There's been a bit of research work done on this, but no one's coming up with any great answers (except that yeah, it's an old boys' club that's remarkably flexible about retrenching itself in the face of change). Lani Guinier published a piece based on survey data from University of Pennsylvania Law School back in 1994 ("Becoming Gentlemen," 143 U. Pa. L. Rev. 1). That article includes information like:

"Despite identical entry-level credentials, this performance differential between men and women is created in the first year of law school and maintained over the next three years. By the end of their first year in law school, men are three times more likely than women to be in the top 10% of their law school class."

"[M]any women are alienated by the way the Socratic method is used in large classroom instruction, which is the dominant pedagogy for almost all first-year instruction. Women self-report much lower rates of class participation than do men for all three years of law school. Our data suggest that many women do not 'engage' pedagogically with a methodology that makes them feel strange, alienated, and 'delegitimated.' These women describe a dynamic in which they feel that their voices were 'stolen' from them during the first year."

There have been a number of studies about law school classroom environments being hostile to women, but that's not what I'm experiencing: it's more like what Guinier describes. A blanking-out, a muffling-down, a shutting-up. It's delegitimation of my career goals, my way of going about things, my approach to life. And on top of that, there's a real sense (adopted by many of the older women in the profession) that you shouldn't complain, you shouldn't change things, you should instead "prove yourself" by sucking it up.

I dunno. Law's institutional history with respect to gender is kind of weird. One of our profs started law school in her early 40s. She had considered it in 1971 when she was in her early 20s, but when she talked to someone in the admissions office at her state's law school, she was "reminded" that if she got in, she'd be taking a man's place, and taking away his draft deferment. She didn't apply.

But I think the real thing is more like: law is very good at legitimating its own fucked up culture, which is not particularly surprising, since rationalizing is basically what lawyers do.


At 3:51 PM, January 31, 2006, Blogger WordzGuy said...

Not so different in high tech. Have a review of the top management at MSFT, Google, et al. See any women? (If so, are they other than Human Resources?) Boys Clubs, all.
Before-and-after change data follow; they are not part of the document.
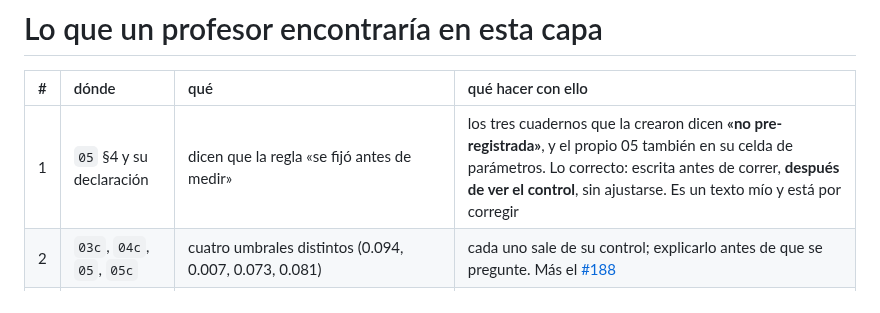
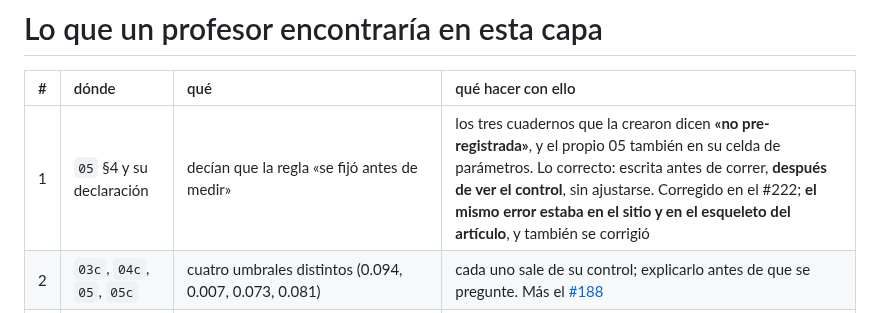
Before and after one commit to AntonioVazquezMartinez/Bioactive-AI, a Markdown page: docs/estudio/02-modelos-y-comparacion.md, the part around the change. Drawn GitHub-style.

Commit message:
docs: La guia deja de decir que el 05 afirma algo que el #222 corrige
La fila 1 de los hallazgos de la capa 2 decia que el 05 afirma que su regla se fijo antes de
medir y que el texto esta por corregir. Con el #222 deja de ser cierto en presente. Pasa a
decir que lo decia, que se corrigio, y que el mismo error estaba tambien en el sitio y en el
esqueleto del articulo, que es lo que hace que valga la pena dejarlo anotado.

```diff
--- a/docs/estudio/02-modelos-y-comparacion.md
+++ b/docs/estudio/02-modelos-y-comparacion.md
@@ -414,7 +414,7 @@ subestructura—, y hay que decir que se usan *para explicar, no porque midan me
 
 | # | dónde | qué | qué hacer con ello |
 |--:|:--|:--|:--|
-| 1 | `05` §4 y su declaración | dicen que la regla «se fijó antes de medir» | los tres cuadernos que la crearon dicen **«no pre-registrada»**, y el propio 05 también en su celda de parámetros. Lo correcto: escrita antes de correr, **después de ver el control**, sin ajustarse. Es un texto mío y está por corregir |
+| 1 | `05` §4 y su declaración | decían que la regla «se fijó antes de medir» | los tres cuadernos que la crearon dicen **«no pre-registrada»**, y el propio 05 también en su celda de parámetros. Lo correcto: escrita antes de correr, **después de ver el control**, sin ajustarse. Corregido en el #222; **el mismo error estaba en el sitio y en el esqueleto del artículo**, y también se corrigió |
 | 2 | `03c`, `04c`, `05`, `05c` | cuatro umbrales distintos (0.094, 0.007, 0.073, 0.081) | cada uno sale de su control; explicarlo antes de que se pregunte. Más el [#188](https://github.com/AntonioVazquezMartinez/Bioactive-AI/issues/188) |
 | 3 | proyecto entero | tres denominadores para «cuánto separa a los modelos»: 1.5 puntos (decisión 1.2), 2.2 (`03` §2.1, tres canalizaciones, mismo estimador) y 4.2 (`05`, once modelos) | cuánto separa a los modelos depende de **cuántos modelos se comparen**; decir siempre cuál se usa |
 | 4 | `03c` §3.1 y `04c` §3.1 | el primero dice que en NPASS las huellas mejoran a «dos de seis» y el segundo a «solo el `knn`» | **medido aquí, sobre `04c_brazos.csv`**: con el brazo ancho 2 de 6 tienen media positiva (árbol +0.0155 en 11/15, kNN +0.0829 en 15/15); bajo la regla de 12 de 15 y con el brazo de solo huellas, 1 de 6. Son dos criterios sobre los mismos datos y ninguno lo dice |
```
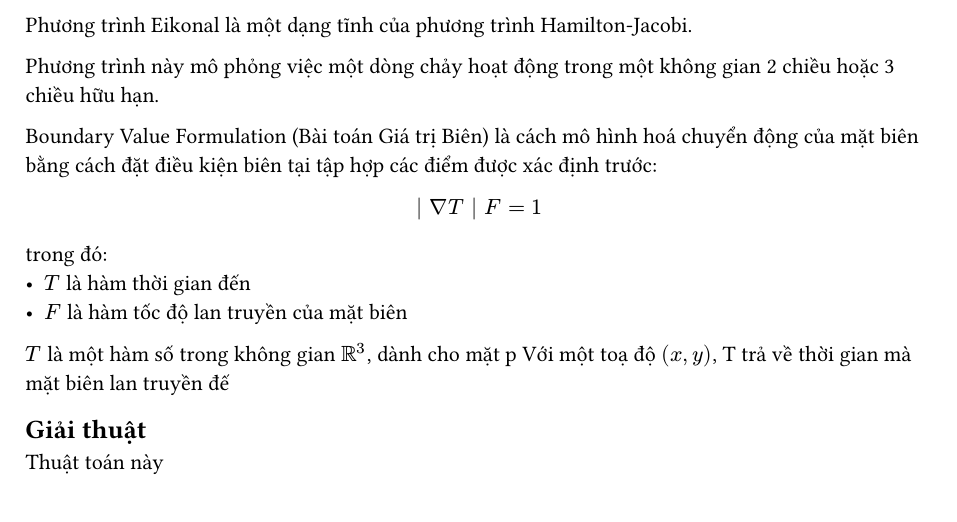
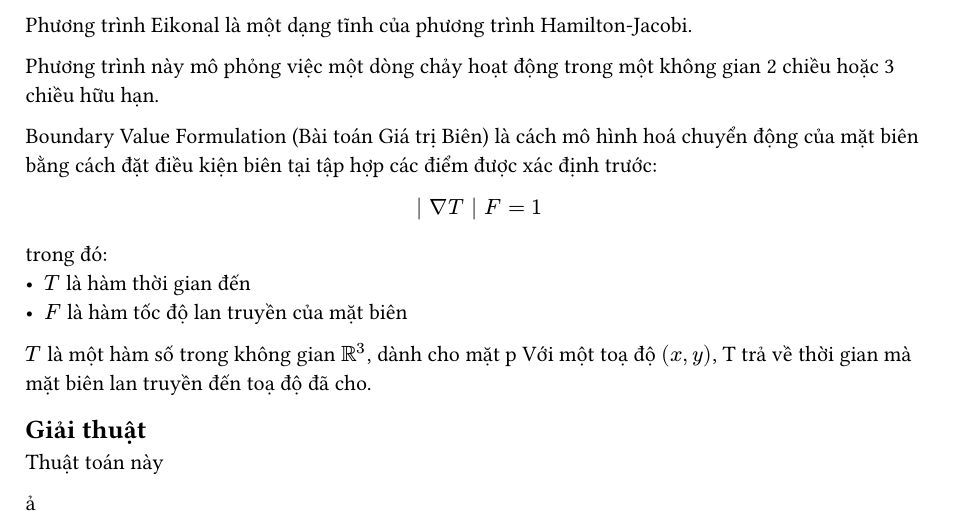
Before and after one commit to cngba/adip-kit-ws, a Typst document (day3.typ): part of the page, cut so that both start at the same text. Compiled offline with Typst 0.15.

Commit message:
update day 3

```diff
--- a/day3.typ
+++ b/day3.typ
@@ -37,8 +37,15 @@ trong đó:
 - $F$ là hàm tốc độ lan truyền của mặt biên
 
 $T$ là một hàm số trong không gian $RR^3$, dành cho mặt p
-Với một toạ độ $(x, y)$, T trả về thời gian mà mặt biên lan truyền đế
+Với một toạ độ $(x, y)$, T trả về thời gian mà mặt biên lan truyền đến toạ độ đã cho.
+
+// TODO Giải thích cho bằng được phương trình Eikonal
 
 
 == Giải thuật
 Thuật toán này
+
+// TODO Viết giải thuật
+
+
+ả
```
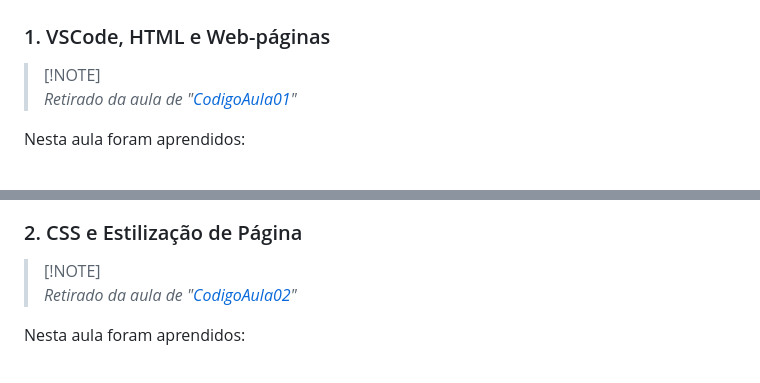
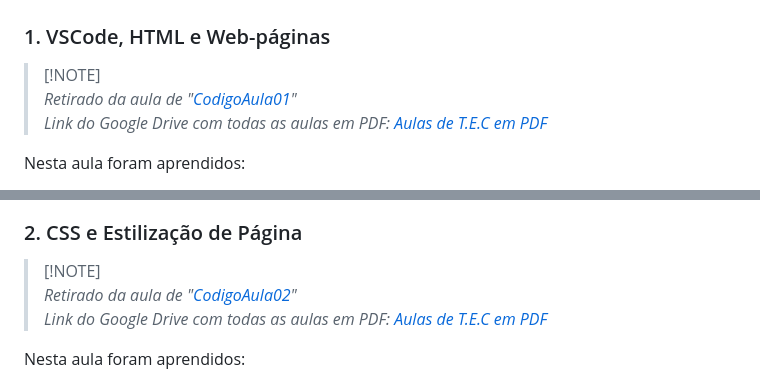
Before and after one commit to juletopi/Topicos_Especiais_em_Tecnologia, a Markdown page: README.md, 2 parts joined by grey strips. Drawn GitHub-style.

Commit message:
Added google drive file links on two topics in "📚 Conceitos Aprendidos" section
The topics are:

- 1. Classes, Objetos e Métodos
- 2. CSS e Estilização de Página

```diff
--- a/README.md
+++ b/README.md
@@ -156,7 +156,8 @@ Abordagem dos princípios e técnicas para garantir a segurança de aplicações
 ### 1. VSCode, HTML e Web-páginas
 
 > [!NOTE]\
-> *Retirado da aula de "[CodigoAula01](https://github.com/juletopi/Topicos_Especiais_em_Tecnologia/blob/main/CodigoAula01/CodigoHTMLAula01.html)"*
+> *Retirado da aula de "[CodigoAula01](https://github.com/juletopi/Topicos_Especiais_em_Tecnologia/blob/main/CodigoAula01/CodigoHTMLAula01.html)"* \
+> *Link do Google Drive com todas as aulas em PDF: [Aulas de T.E.C em PDF](https://drive.google.com/drive/folders/1WZKBbU3s5VFLfBFfLC7zqFWzAqR1x9Dy?usp=drive_link)*
 
 <div align="left">
 
@@ -289,7 +290,8 @@ Abordagem dos princípios e técnicas para garantir a segurança de aplicações
 ### 2. CSS e Estilização de Página
 
 > [!NOTE]\
-> *Retirado da aula de "[CodigoAula02](https://github.com/juletopi/Topicos_Especiais_em_Tecnologia/tree/main/CodigoAula02)"*
+> *Retirado da aula de "[CodigoAula02](https://github.com/juletopi/Topicos_Especiais_em_Tecnologia/tree/main/CodigoAula02)"* \
+> *Link do Google Drive com todas as aulas em PDF: [Aulas de T.E.C em PDF](https://drive.google.com/drive/folders/1WZKBbU3s5VFLfBFfLC7zqFWzAqR1x9Dy?usp=drive_link)*
 
 <div align="left">
 
```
Post a Comment

<< Home

Creative Commons License
This work is licensed under a Creative Commons Attribution-NonCommercial-NoDerivs 2.5 License.